AIM OF THE TASK: Your task is to repeat the data exactly, every line of it.

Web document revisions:
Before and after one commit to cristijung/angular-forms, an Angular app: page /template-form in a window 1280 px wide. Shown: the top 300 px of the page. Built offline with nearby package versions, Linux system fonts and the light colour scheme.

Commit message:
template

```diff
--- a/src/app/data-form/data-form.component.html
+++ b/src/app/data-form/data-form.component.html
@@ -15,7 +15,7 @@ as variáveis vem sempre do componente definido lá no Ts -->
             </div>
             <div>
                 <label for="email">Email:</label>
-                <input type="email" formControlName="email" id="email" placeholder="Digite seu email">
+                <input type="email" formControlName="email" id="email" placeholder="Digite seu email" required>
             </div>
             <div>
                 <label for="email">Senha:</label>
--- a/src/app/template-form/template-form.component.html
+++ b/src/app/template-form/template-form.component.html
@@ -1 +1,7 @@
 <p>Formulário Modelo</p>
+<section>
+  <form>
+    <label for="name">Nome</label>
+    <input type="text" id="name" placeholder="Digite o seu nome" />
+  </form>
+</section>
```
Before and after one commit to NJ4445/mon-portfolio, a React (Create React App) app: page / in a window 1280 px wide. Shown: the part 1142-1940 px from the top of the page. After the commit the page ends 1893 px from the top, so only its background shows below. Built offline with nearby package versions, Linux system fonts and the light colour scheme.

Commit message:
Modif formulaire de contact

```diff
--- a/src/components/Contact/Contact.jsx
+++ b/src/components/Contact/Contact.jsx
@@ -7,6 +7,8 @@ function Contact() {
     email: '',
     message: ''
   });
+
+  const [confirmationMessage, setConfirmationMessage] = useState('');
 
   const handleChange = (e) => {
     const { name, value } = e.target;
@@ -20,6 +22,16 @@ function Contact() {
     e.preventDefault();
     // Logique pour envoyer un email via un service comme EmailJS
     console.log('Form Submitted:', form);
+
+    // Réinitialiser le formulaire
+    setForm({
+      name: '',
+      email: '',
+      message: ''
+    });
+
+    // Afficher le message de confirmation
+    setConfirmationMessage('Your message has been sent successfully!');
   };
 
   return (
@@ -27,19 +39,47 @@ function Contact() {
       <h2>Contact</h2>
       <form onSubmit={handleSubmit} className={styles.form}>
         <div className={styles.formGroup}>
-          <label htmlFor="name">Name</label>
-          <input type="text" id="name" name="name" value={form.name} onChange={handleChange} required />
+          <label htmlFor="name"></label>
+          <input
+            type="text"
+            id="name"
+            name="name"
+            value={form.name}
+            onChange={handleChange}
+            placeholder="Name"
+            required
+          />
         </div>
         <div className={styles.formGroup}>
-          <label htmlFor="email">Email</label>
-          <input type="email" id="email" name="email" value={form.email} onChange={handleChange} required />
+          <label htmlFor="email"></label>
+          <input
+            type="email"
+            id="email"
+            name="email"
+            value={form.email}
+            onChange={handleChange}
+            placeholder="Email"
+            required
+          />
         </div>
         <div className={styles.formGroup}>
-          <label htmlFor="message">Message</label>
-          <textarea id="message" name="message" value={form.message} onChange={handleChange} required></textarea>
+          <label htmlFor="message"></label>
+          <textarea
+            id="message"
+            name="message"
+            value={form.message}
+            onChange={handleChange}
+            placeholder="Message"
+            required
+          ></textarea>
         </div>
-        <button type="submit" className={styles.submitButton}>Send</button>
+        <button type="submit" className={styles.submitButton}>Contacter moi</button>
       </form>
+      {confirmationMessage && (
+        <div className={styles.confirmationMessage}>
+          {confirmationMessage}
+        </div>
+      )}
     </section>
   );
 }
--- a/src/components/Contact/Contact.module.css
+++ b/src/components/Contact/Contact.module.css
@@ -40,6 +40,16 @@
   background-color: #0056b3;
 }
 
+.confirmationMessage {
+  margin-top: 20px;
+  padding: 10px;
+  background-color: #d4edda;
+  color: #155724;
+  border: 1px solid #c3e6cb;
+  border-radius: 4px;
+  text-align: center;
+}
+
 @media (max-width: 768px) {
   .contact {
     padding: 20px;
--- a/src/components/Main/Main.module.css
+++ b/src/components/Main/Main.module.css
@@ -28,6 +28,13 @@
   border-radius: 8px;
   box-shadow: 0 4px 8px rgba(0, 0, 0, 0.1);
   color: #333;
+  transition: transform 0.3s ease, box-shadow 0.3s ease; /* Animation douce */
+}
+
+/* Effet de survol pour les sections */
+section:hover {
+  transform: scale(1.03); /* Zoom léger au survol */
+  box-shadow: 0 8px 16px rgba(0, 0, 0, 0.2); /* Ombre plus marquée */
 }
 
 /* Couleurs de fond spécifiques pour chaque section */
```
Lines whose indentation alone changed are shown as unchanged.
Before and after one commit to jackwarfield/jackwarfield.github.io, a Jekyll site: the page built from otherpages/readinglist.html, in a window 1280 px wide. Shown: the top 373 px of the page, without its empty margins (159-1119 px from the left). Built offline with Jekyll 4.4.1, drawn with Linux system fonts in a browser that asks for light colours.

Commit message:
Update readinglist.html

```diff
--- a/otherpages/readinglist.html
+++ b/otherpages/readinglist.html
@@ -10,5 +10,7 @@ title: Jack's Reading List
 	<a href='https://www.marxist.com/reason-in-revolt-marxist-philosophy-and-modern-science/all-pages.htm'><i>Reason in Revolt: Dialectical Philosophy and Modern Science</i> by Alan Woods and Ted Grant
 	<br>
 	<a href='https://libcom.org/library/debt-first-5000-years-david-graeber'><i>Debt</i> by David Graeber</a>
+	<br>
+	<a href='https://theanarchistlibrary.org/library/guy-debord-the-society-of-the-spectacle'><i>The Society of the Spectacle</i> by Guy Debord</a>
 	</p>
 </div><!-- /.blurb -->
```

RESPONSE AREA:
Before and after one commit to cristijung/angular-forms, an Angular app: page /template-form in a window 1280 px wide. Shown: the top 300 px of the page. Built offline with nearby package versions, Linux system fonts and the light colour scheme.

Commit message:
template

```diff
--- a/src/app/data-form/data-form.component.html
+++ b/src/app/data-form/data-form.component.html
@@ -15,7 +15,7 @@ as variáveis vem sempre do componente definido lá no Ts -->
             </div>
             <div>
                 <label for="email">Email:</label>
-                <input type="email" formControlName="email" id="email" placeholder="Digite seu email">
+                <input type="email" formControlName="email" id="email" placeholder="Digite seu email" required>
             </div>
             <div>
                 <label for="email">Senha:</label>
--- a/src/app/template-form/template-form.component.html
+++ b/src/app/template-form/template-form.component.html
@@ -1 +1,7 @@
 <p>Formulário Modelo</p>
+<section>
+  <form>
+    <label for="name">Nome</label>
+    <input type="text" id="name" placeholder="Digite o seu nome" />
+  </form>
+</section>
```
Before and after one commit to NJ4445/mon-portfolio, a React (Create React App) app: page / in a window 1280 px wide. Shown: the part 1142-1940 px from the top of the page. After the commit the page ends 1893 px from the top, so only its background shows below. Built offline with nearby package versions, Linux system fonts and the light colour scheme.

Commit message:
Modif formulaire de contact

```diff
--- a/src/components/Contact/Contact.jsx
+++ b/src/components/Contact/Contact.jsx
@@ -7,6 +7,8 @@ function Contact() {
     email: '',
     message: ''
   });
+
+  const [confirmationMessage, setConfirmationMessage] = useState('');
 
   const handleChange = (e) => {
     const { name, value } = e.target;
@@ -20,6 +22,16 @@ function Contact() {
     e.preventDefault();
     // Logique pour envoyer un email via un service comme EmailJS
     console.log('Form Submitted:', form);
+
+    // Réinitialiser le formulaire
+    setForm({
+      name: '',
+      email: '',
+      message: ''
+    });
+
+    // Afficher le message de confirmation
+    setConfirmationMessage('Your message has been sent successfully!');
   };
 
   return (
@@ -27,19 +39,47 @@ function Contact() {
       <h2>Contact</h2>
       <form onSubmit={handleSubmit} className={styles.form}>
         <div className={styles.formGroup}>
-          <label htmlFor="name">Name</label>
-          <input type="text" id="name" name="name" value={form.name} onChange={handleChange} required />
+          <label htmlFor="name"></label>
+          <input
+            type="text"
+            id="name"
+            name="name"
+            value={form.name}
+            onChange={handleChange}
+            placeholder="Name"
+            required
+          />
         </div>
         <div className={styles.formGroup}>
-          <label htmlFor="email">Email</label>
-          <input type="email" id="email" name="email" value={form.email} onChange={handleChange} required />
+          <label htmlFor="email"></label>
+          <input
+            type="email"
+            id="email"
+            name="email"
+            value={form.email}
+            onChange={handleChange}
+            placeholder="Email"
+            required
+          />
         </div>
         <div className={styles.formGroup}>
-          <label htmlFor="message">Message</label>
-          <textarea id="message" name="message" value={form.message} onChange={handleChange} required></textarea>
+          <label htmlFor="message"></label>
+          <textarea
+            id="message"
+            name="message"
+            value={form.message}
+            onChange={handleChange}
+            placeholder="Message"
+            required
+          ></textarea>
         </div>
-        <button type="submit" className={styles.submitButton}>Send</button>
+        <button type="submit" className={styles.submitButton}>Contacter moi</button>
       </form>
+      {confirmationMessage && (
+        <div className={styles.confirmationMessage}>
+          {confirmationMessage}
+        </div>
+      )}
     </section>
   );
 }
--- a/src/components/Contact/Contact.module.css
+++ b/src/components/Contact/Contact.module.css
@@ -40,6 +40,16 @@
   background-color: #0056b3;
 }
 
+.confirmationMessage {
+  margin-top: 20px;
+  padding: 10px;
+  background-color: #d4edda;
+  color: #155724;
+  border: 1px solid #c3e6cb;
+  border-radius: 4px;
+  text-align: center;
+}
+
 @media (max-width: 768px) {
   .contact {
     padding: 20px;
--- a/src/components/Main/Main.module.css
+++ b/src/components/Main/Main.module.css
@@ -28,6 +28,13 @@
   border-radius: 8px;
   box-shadow: 0 4px 8px rgba(0, 0, 0, 0.1);
   color: #333;
+  transition: transform 0.3s ease, box-shadow 0.3s ease; /* Animation douce */
+}
+
+/* Effet de survol pour les sections */
+section:hover {
+  transform: scale(1.03); /* Zoom léger au survol */
+  box-shadow: 0 8px 16px rgba(0, 0, 0, 0.2); /* Ombre plus marquée */
 }
 
 /* Couleurs de fond spécifiques pour chaque section */
```
Lines whose indentation alone changed are shown as unchanged.
Before and after one commit to jackwarfield/jackwarfield.github.io, a Jekyll site: the page built from otherpages/readinglist.html, in a window 1280 px wide. Shown: the top 373 px of the page, without its empty margins (159-1119 px from the left). Built offline with Jekyll 4.4.1, drawn with Linux system fonts in a browser that asks for light colours.

Commit message:
Update readinglist.html

```diff
--- a/otherpages/readinglist.html
+++ b/otherpages/readinglist.html
@@ -10,5 +10,7 @@ title: Jack's Reading List
 	<a href='https://www.marxist.com/reason-in-revolt-marxist-philosophy-and-modern-science/all-pages.htm'><i>Reason in Revolt: Dialectical Philosophy and Modern Science</i> by Alan Woods and Ted Grant
 	<br>
 	<a href='https://libcom.org/library/debt-first-5000-years-david-graeber'><i>Debt</i> by David Graeber</a>
+	<br>
+	<a href='https://theanarchistlibrary.org/library/guy-debord-the-society-of-the-spectacle'><i>The Society of the Spectacle</i> by Guy Debord</a>
 	</p>
 </div><!-- /.blurb -->
```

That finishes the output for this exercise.